Before Twitter became as mainstream as it is today, LinkedIn had its own replication of the tweet with its “Status Update.” A lot of people used to wonder what to use their LinkedIn Status Update for. Now that LinkedIn is integrated with Twitter, and more LinkedIn members are on Facebook, people get the idea of what they could put on their Linkedin Status Update. That being said, because LinkedIn doesn’t have the same “Timeline of Tweets” like Twitter or “News Feed” like Facebook, it doesn’t make sense to post more than once a day on LinkedIn. I personally wouldn’t post anything if I didn’t have anything of value to say that wasn’t aligned with my objective. Furthermore, if you repeatedly show up multiple times in Network Updates on someone’s Home Page in the same day, it begins to look spammy, that you are trying too hard to “gain mindshare.” There are other and better ways of doing that on LinkedIn. And do remember that LinkedIn is also a Professional environment, so some personal tweets and Facebook posting content might not be appropriate here…
Facebook is a tough one. Similar to Twitter, there are so many people on Facebook competing for space on your News Feed that if you don’t post a lot you may not get noticed. However, I do see a lot of people who only post once a day, and when I have gone over that in the past, I have received word from Facebook friends that I posted too much! People definitely get most personal on Facebook.
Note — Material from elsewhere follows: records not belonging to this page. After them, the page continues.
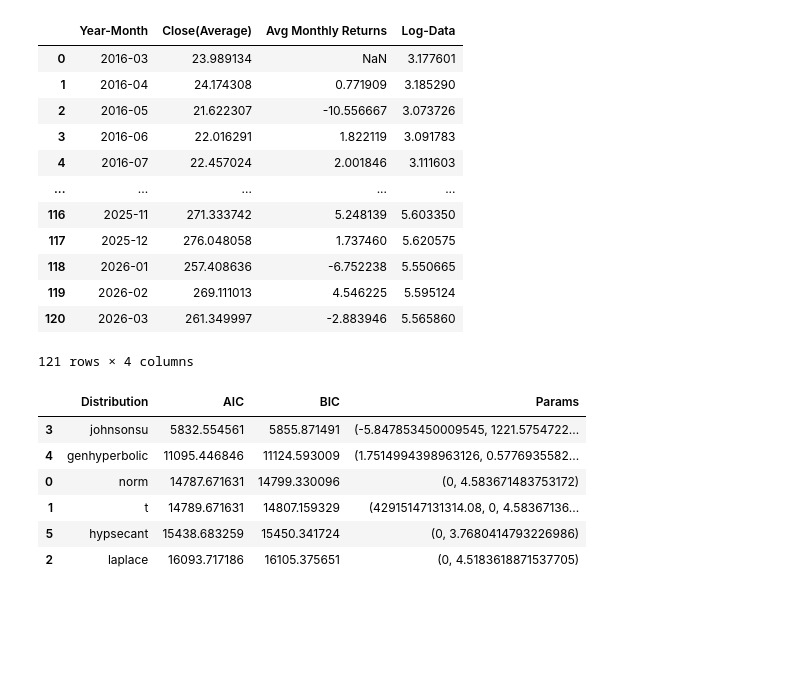
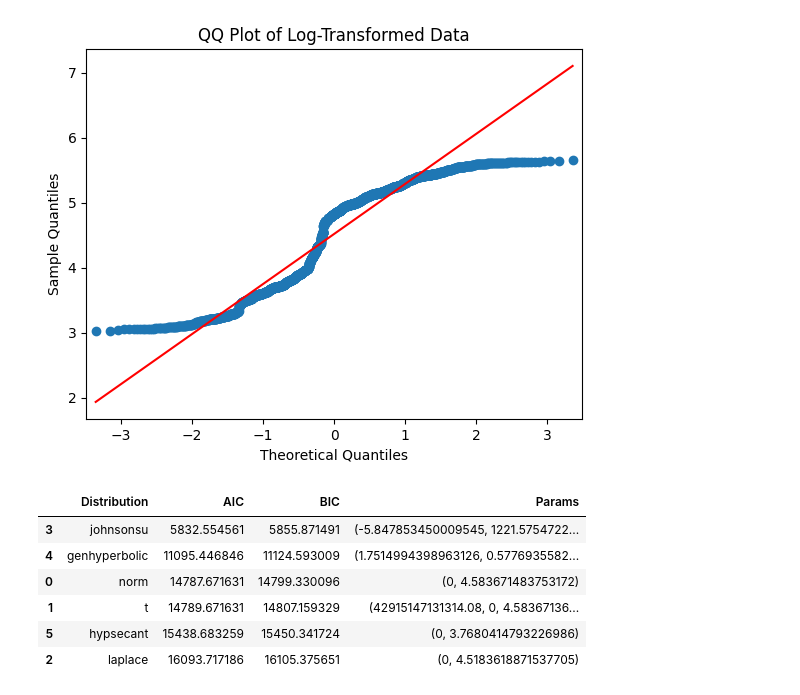
Before and after one commit to ashl-dai/-AAPL-Linear-Regression-, a Jupyter notebook: Linear Regression/lrNB.ipynb, the cells around one changed output. Saved outputs shown, nothing was run; the diff lists cells and outputs as text; code cells hidden in the pictures; blank space fills up the shorter version.

```diff
--- a/Linear Regression/lrNB.ipynb
+++ b/Linear Regression/lrNB.ipynb
@@ -1,29 +1,17 @@
 # %%
-from lrTotalClose import lnFit
+from lrTotalReturn import lnFit
 
 # To access from another folder
 import sys
 import os
 sys.path.append(os.path.abspath("../Data Cleaning"))
 from Plotting import lnPlot, plotLineFit
 
 lnPlot('..//Data/Log_Simple_Returns.csv', 'Log-Data')
 
-plotLineFit('..//Data/Simple_Returns.csv', 'Simple Returns')
+plotLineFit('..//Data/Log_Simple_Returns.csv', 'Simple Returns')
 # %% [output]
-|  | Year-Month | Close(Average) | Avg Monthly Returns | Log-Data |
-| 0 | 2016-03 | 23.989134 | NaN | 3.177601 |
-| 1 | 2016-04 | 24.174308 | 0.771909 | 3.185290 |
-| 2 | 2016-05 | 21.622307 | -10.556667 | 3.073726 |
-| 3 | 2016-06 | 22.016291 | 1.822119 | 3.091783 |
-| 4 | 2016-07 | 22.457024 | 2.001846 | 3.111603 |
-| ... | ... | ... | ... | ... |
-| 116 | 2025-11 | 271.333742 | 5.248139 | 5.603350 |
-| 117 | 2025-12 | 276.048058 | 1.737460 | 5.620575 |
-| 118 | 2026-01 | 257.408636 | -6.752238 | 5.550665 |
-| 119 | 2026-02 | 269.111013 | 4.546225 | 5.595124 |
-| 120 | 2026-03 | 261.349997 | -2.883946 | 5.565860 |
-121 rows × 4 columns
+[figure, added]
 # %%
 from lrTotalClose import modelQuality
 modelQuality('..//Data/Log_Simple_Returns.csv', 'Log-Data')
```
Also changed, not shown: 1 other file.
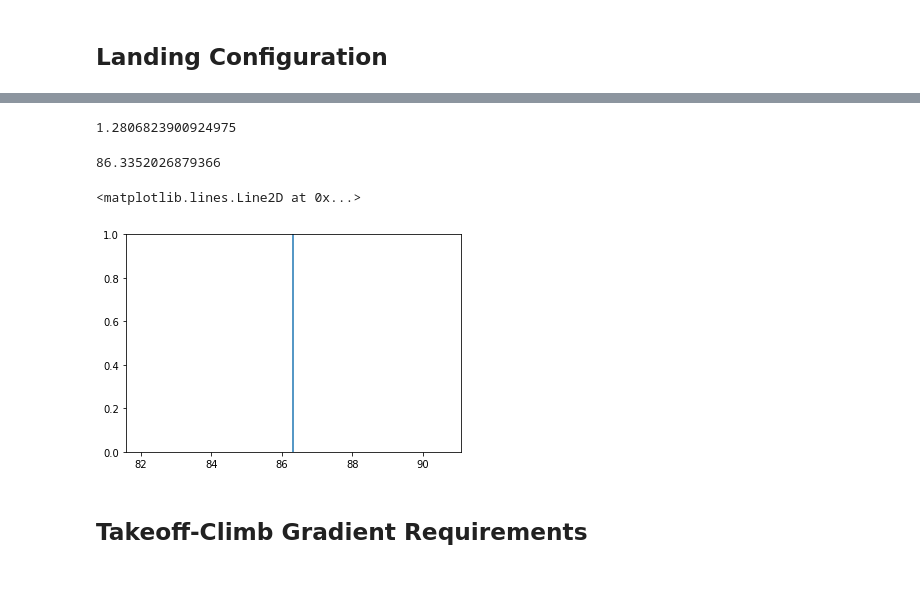
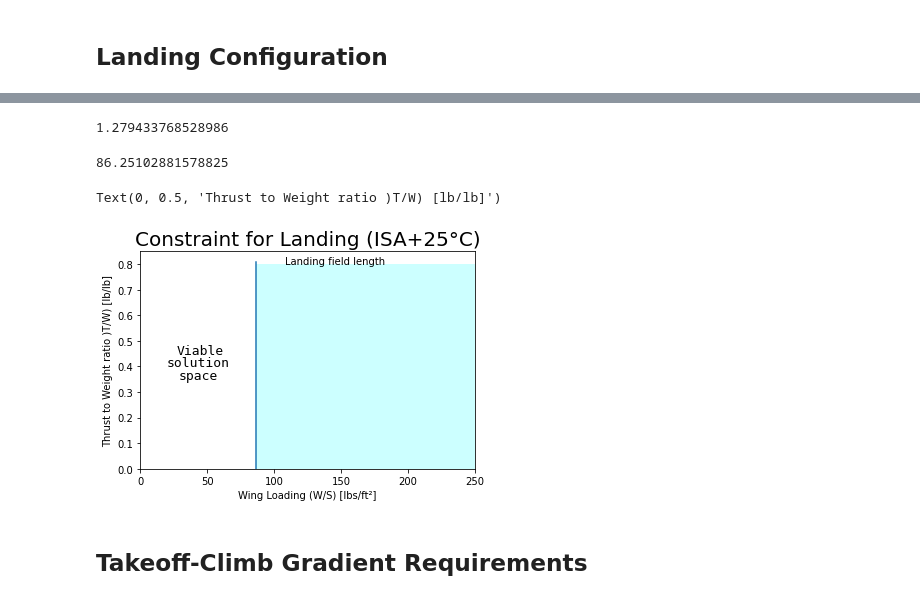
Before and after one commit to phraretein/aircraft_design_project, a Jupyter notebook: C-diagram-ISA+25.ipynb, the cells around one changed output, grey strips where cells are left out. Cells and saved outputs as stored; diff of their text form; code cells hidden in the pictures.

```diff
--- a/C-diagram-ISA+25.ipynb
+++ b/C-diagram-ISA+25.ipynb
@@ -79,4 +51,4 @@ V_A = (S_l_ft/0.3) ** 0.5
 # %%
-V_sl = V_A / 1.3
+V_sl_hot = V_A_hot / 1.3
 # %%
-V_sl_fts = V_sl * 1.68781
+V_sl_fts_hot = V_sl_hot * 1.68781
@@ -92,0 +59,2 @@ W_S_l
+# %%
+W_S_l_hot = (V_sl_fts_hot ** 2) * (rho_hot * sigma_l_hot * CL_max_l_hot) / 2
@@ -116,19 +86,29 @@ plt.show()
 # %%
 # Wing Loading Takeoff Condition
-W_S_to_l = W_S_l * (M_tow/M_lw)
+W_S_to_l_hot = W_S_l_hot * (M_tow_hot/M_lw_hot)
-# %%
-M_tow/M_lw
-# %% [output]
-1.2806823900924975
-# %%
-W_S_to_l
-# %% [output]
-86.3352026879366
-# %%
-plt.axvline(W_S_to_l, label='Landing field length')
-# %% [output]
-<matplotlib.lines.Line2D at 0x...>
-[figure, removed]
+# %%
+M_tow_hot/M_lw_hot
+# %% [output]
+1.279433768528986
+# %%
+W_S_to_l_hot
+# %% [output]
+86.25102881578825
+# %%
+plt.axvline(W_S_to_l_hot, 0, 0.95, label='Landing field length')
+plt.text(108, 0.8, "Landing field length", fontsize=10)
+plt.fill_betweenx(T_W_ratio, W_S_to_l_hot, 250, fc='aqua', alpha=0.2)
+plt.xlim(0,250)
+plt.ylim(0, 0.85)
+plt.text(27, 0.45, "Viable", family="monospace", fontsize=13)
+plt.text(20, 0.4, "solution", family="monospace", fontsize=13)
+plt.text(29, 0.35, "space", family="monospace", fontsize=13)
+plt.title("Constraint for Landing (ISA+25°C)", fontsize=20)
+plt.xlabel("Wing Loading (W/S) [lbs/ft²]")
+plt.ylabel("Thrust to Weight ratio )T/W) [lb/lb]")
+# %% [output]
+Text(0, 0.5, 'Thrust to Weight ratio )T/W) [lb/lb]')
+[figure, added]
 # %% [markdown]
 ## Takeoff-Climb Gradient Requirements
 # %%
```
Also changed, not shown: parts of 44 cells of this notebook, 2 other files.
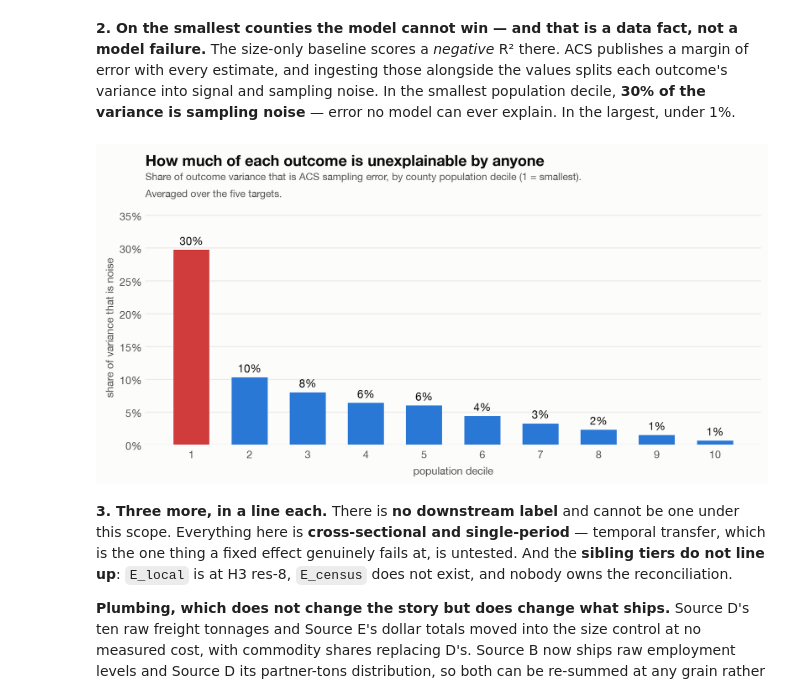
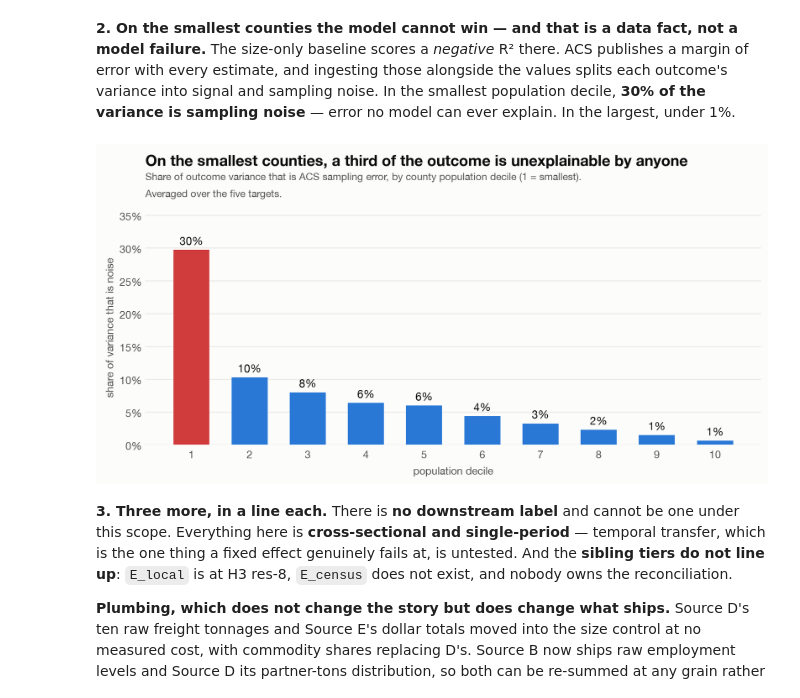
Before and after one commit to Max-Garcia-06/macro_embeddings, a Jupyter notebook: analysis-output/E_macro_pillar_worth_2026-08-13.ipynb, the cells around one changed output. Drawn from its saved outputs; the diff is of its cells as text; code cells hidden in the pictures.

```diff
--- a/analysis-output/E_macro_pillar_worth_2026-08-13.ipynb
+++ b/analysis-output/E_macro_pillar_worth_2026-08-13.ipynb
@@ -664,24 +680,24 @@ ever explain. In the largest, under 1%.
 # %%
 d = (decile.groupby("population_decile")
      .agg(noise_share=("noise_share", "mean"),
           median_population=("median_population", "median"))
      .reset_index())
 fig, ax = plt.subplots(figsize=(11, 4.2))
 ax.bar(d["population_decile"], d["noise_share"], 0.62,
        color=[CRITICAL if v > 0.15 else BLUE for v in d["noise_share"]])
 ax.set_xticks(d["population_decile"])
 ax.set_ylim(0, float(d["noise_share"].max()) * 1.2)
 label_bars(ax, d["population_decile"], d["noise_share"], "{:.0%}", size=11)
 ax.yaxis.set_major_formatter(PercentFormatter(xmax=1, decimals=0))
 ax.set_xlabel("population decile", fontsize=10.5, color=INK2)
 ax.set_ylabel("share of variance that is noise", fontsize=10.5, color=INK2)
 style(ax,
-      "How much of each outcome is unexplainable by anyone",
+      "On the smallest counties, a third of the outcome is unexplainable by anyone",
       "Share of outcome variance that is ACS sampling error, by county population "
       "decile (1 = smallest). Averaged over the five targets.")
 plt.show()
 # %% [output]
-[figure, old version]
+[figure, new version]
 # %% [markdown]
 **3. Three more, in a line each.** There is **no downstream label** and cannot be
 one under this scope. Everything here is **cross-sectional and single-period** —
```
Also changed, not shown: parts of 7 cells of this notebook, 1 other file.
Certainly Twitter is not Facebook, so I personally don’t think that you should be posting every tweet here. On the other hand, if you have a lot going on, it may make sense to post multiple times in a single day. If I could compare the frequency of updating your status on Facebook compared with LinkedIn and Twitter, it would look something like this:
LinkedIn Status Updates < Facebook Posts < Twitter Tweets
You really need someone to tell you how often to update your blog? As often as you can, of course! Seriously speaking, if you are going to blog, I do recommend that you do your best to blog at least one a week. Consistency is also important, but even if you are not consistent on the days of the week or how many times you post each week, I think you should try to publish one blog post on a weekly basis. Want to blog more? You can never blog too often. I dream of having the time to blog on a daily basis…and envy those who do!
On a final note, it is impossible to do all of the above using a tool like Ping.fm or even a client like HootSuite (although they are fantastic products) unless you are really disciplined. Just as it does not make sense to integrate all of your tweets into your LinkedIn profile, it also doesn’t make sense to overly automate your engagement with others by blasting the same message to all of the various social media platforms simultaneously. Yes, there may be an occasional post, like a new blog article that you wrote, that it may make sense to post on all platforms at once. That should be the exception, however, and not the rule.
What do you think? What are the social media status updates frequency guidelines that you use? Please comment and share your experiences with us!